### PROVIDED RECORDS
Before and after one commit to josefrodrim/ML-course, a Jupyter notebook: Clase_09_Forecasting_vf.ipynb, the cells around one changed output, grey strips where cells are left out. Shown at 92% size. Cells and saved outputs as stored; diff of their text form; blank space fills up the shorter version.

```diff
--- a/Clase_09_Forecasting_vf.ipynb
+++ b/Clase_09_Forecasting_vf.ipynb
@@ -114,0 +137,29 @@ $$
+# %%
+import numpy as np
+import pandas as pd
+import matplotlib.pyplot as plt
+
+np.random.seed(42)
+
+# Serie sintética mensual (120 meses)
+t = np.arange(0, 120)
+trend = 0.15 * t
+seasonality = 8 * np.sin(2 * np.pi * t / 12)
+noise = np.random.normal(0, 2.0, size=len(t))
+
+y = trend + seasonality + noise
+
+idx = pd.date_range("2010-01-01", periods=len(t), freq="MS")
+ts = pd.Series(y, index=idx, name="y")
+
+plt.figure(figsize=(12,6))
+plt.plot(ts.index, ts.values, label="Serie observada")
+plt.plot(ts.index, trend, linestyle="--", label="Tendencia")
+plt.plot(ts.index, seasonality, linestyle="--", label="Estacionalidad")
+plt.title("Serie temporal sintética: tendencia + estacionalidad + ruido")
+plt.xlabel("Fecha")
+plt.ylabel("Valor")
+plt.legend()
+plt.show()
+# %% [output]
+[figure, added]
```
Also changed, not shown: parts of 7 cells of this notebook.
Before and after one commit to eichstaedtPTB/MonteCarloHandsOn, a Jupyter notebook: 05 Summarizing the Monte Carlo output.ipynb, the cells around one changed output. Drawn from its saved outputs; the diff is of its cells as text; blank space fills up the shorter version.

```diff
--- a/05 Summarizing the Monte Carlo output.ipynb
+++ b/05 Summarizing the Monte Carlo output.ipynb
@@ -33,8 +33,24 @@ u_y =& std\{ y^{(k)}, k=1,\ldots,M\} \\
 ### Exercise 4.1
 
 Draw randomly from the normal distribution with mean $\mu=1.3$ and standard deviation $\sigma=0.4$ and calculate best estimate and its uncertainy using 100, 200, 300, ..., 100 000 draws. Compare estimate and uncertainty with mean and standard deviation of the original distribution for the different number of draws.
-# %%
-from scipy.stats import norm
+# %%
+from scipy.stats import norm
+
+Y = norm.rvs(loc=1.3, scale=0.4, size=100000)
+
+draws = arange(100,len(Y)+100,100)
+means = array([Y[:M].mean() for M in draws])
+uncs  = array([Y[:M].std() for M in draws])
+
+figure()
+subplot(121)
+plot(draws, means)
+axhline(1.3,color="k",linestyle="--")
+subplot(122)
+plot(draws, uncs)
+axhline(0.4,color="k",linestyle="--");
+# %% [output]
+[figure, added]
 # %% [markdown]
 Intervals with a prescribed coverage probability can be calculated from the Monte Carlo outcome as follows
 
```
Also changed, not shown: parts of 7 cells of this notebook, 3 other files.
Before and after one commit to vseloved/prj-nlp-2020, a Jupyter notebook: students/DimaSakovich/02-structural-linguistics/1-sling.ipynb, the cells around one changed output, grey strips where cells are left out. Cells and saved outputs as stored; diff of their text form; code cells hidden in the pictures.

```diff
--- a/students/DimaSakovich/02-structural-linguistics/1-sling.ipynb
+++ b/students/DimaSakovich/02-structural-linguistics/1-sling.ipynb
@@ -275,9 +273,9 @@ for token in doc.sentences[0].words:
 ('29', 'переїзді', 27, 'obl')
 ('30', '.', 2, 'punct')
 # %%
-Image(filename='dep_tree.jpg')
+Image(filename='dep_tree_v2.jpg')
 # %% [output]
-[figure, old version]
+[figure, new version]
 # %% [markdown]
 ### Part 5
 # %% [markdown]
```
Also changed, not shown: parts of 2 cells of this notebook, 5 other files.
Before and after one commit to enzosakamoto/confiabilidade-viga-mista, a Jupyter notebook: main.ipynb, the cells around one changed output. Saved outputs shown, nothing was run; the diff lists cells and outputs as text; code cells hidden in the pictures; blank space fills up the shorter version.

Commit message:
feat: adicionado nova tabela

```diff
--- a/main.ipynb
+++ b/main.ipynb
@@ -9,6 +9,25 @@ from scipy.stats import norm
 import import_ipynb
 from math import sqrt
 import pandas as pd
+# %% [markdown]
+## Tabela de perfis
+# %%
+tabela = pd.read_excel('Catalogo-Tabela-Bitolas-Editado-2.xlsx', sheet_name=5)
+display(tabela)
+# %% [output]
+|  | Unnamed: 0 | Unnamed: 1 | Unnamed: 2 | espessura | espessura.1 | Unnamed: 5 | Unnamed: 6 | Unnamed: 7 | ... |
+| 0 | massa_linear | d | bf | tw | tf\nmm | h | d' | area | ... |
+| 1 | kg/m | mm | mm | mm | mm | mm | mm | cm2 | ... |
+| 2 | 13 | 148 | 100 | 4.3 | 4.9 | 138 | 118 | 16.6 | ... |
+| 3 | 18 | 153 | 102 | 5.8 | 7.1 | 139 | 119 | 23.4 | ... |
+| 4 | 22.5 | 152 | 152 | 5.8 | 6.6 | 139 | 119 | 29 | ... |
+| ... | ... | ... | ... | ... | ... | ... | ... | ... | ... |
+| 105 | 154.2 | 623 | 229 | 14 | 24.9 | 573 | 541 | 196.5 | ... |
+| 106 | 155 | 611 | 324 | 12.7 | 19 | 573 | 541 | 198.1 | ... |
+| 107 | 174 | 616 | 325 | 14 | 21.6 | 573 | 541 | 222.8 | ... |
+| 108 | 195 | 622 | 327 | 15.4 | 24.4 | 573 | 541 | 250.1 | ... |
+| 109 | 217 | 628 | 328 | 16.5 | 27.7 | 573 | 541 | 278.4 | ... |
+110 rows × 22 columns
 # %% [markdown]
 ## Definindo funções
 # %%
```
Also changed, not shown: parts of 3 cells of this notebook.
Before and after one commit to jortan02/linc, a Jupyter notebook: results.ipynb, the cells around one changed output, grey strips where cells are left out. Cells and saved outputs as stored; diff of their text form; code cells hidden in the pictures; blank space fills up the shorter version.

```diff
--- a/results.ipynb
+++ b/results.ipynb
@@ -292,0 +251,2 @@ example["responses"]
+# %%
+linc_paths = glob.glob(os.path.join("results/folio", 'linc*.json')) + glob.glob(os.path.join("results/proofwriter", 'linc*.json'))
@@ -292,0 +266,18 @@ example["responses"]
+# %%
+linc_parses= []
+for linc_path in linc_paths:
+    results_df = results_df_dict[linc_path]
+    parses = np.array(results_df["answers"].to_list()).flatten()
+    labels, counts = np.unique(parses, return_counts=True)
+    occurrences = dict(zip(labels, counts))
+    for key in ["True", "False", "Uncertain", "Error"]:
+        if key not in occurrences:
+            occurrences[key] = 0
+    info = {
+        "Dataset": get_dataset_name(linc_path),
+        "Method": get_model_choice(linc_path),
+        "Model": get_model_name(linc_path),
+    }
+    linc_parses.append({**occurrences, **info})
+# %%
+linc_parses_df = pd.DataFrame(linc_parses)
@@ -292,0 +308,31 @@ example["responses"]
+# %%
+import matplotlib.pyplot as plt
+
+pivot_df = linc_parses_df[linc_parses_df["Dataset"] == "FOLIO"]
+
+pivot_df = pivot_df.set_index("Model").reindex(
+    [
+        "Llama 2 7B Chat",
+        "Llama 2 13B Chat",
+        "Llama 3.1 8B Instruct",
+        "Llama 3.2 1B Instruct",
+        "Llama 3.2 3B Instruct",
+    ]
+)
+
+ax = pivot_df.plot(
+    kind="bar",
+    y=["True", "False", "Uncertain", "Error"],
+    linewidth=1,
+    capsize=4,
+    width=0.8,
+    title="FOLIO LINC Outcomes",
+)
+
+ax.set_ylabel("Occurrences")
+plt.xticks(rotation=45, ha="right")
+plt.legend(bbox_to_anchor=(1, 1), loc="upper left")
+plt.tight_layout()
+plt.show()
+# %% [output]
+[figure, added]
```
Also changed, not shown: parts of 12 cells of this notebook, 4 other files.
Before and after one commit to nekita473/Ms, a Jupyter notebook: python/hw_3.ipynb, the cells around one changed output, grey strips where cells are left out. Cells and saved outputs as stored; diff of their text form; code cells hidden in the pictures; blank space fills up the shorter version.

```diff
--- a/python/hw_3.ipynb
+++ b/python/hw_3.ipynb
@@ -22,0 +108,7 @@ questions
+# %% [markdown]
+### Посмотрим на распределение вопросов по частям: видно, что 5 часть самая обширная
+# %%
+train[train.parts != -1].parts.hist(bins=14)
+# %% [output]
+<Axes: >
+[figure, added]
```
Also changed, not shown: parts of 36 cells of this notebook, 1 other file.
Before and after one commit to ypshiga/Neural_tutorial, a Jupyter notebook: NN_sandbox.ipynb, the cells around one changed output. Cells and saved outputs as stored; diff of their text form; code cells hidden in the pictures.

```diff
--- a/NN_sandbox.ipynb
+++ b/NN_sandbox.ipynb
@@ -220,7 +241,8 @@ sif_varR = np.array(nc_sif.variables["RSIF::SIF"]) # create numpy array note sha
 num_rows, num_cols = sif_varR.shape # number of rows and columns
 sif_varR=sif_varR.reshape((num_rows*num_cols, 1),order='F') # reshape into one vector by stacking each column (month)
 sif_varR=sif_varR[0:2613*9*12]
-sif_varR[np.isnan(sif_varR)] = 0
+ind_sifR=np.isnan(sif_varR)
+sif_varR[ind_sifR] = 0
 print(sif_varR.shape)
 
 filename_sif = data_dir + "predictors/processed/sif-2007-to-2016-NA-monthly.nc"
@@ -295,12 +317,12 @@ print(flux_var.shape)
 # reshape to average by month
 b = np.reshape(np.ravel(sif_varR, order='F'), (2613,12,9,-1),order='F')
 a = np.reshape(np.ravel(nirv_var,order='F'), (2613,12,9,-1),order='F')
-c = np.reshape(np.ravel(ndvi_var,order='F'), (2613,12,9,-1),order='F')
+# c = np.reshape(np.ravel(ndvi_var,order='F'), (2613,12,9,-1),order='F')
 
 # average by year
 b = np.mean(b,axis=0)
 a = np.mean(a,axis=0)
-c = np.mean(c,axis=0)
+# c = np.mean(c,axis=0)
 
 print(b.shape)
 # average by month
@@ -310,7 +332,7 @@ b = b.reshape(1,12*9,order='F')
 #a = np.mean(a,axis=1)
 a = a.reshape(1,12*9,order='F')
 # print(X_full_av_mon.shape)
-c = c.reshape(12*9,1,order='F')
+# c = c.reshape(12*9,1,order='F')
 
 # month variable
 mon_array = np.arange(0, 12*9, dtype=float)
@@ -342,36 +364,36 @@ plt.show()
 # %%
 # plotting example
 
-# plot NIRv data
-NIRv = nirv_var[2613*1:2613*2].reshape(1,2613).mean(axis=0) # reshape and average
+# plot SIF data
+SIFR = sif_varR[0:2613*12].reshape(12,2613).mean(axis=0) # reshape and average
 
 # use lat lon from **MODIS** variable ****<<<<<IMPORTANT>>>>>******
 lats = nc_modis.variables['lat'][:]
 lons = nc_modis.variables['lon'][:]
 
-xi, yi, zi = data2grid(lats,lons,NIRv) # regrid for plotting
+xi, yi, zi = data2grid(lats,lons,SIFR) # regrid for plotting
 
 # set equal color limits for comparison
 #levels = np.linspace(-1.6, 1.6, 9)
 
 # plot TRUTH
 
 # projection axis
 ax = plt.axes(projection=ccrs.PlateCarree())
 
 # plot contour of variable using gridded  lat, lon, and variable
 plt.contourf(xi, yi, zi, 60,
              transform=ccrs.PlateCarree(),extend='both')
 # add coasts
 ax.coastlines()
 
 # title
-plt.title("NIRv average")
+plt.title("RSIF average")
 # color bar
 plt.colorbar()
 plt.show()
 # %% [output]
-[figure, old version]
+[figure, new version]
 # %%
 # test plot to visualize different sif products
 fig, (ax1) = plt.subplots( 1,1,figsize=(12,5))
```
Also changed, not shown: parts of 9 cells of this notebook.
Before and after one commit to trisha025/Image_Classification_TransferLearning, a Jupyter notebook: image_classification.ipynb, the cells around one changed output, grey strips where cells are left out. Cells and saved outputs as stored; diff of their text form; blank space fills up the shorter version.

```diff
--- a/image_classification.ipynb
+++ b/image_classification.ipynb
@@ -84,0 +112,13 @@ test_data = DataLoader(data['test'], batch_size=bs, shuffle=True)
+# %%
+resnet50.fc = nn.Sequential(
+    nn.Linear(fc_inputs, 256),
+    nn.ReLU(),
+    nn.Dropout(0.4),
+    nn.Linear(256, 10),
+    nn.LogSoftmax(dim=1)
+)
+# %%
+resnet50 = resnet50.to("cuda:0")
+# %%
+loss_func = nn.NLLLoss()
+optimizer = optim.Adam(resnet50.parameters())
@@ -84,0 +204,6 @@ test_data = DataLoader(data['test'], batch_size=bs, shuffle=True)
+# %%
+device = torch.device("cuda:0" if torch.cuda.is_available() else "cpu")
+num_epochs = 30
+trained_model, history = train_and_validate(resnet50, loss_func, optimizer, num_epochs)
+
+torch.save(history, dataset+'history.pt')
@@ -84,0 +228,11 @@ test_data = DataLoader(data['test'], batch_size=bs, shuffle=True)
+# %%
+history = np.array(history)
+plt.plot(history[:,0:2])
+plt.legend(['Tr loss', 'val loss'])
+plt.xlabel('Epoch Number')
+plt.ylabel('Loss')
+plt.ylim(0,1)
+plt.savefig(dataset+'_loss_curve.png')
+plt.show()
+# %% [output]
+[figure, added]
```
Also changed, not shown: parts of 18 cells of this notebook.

### EXERCISE AIM
Using the records above, report the count of lines holding "xlabel" and nothing else.

### EXERCISE RESPONSE
2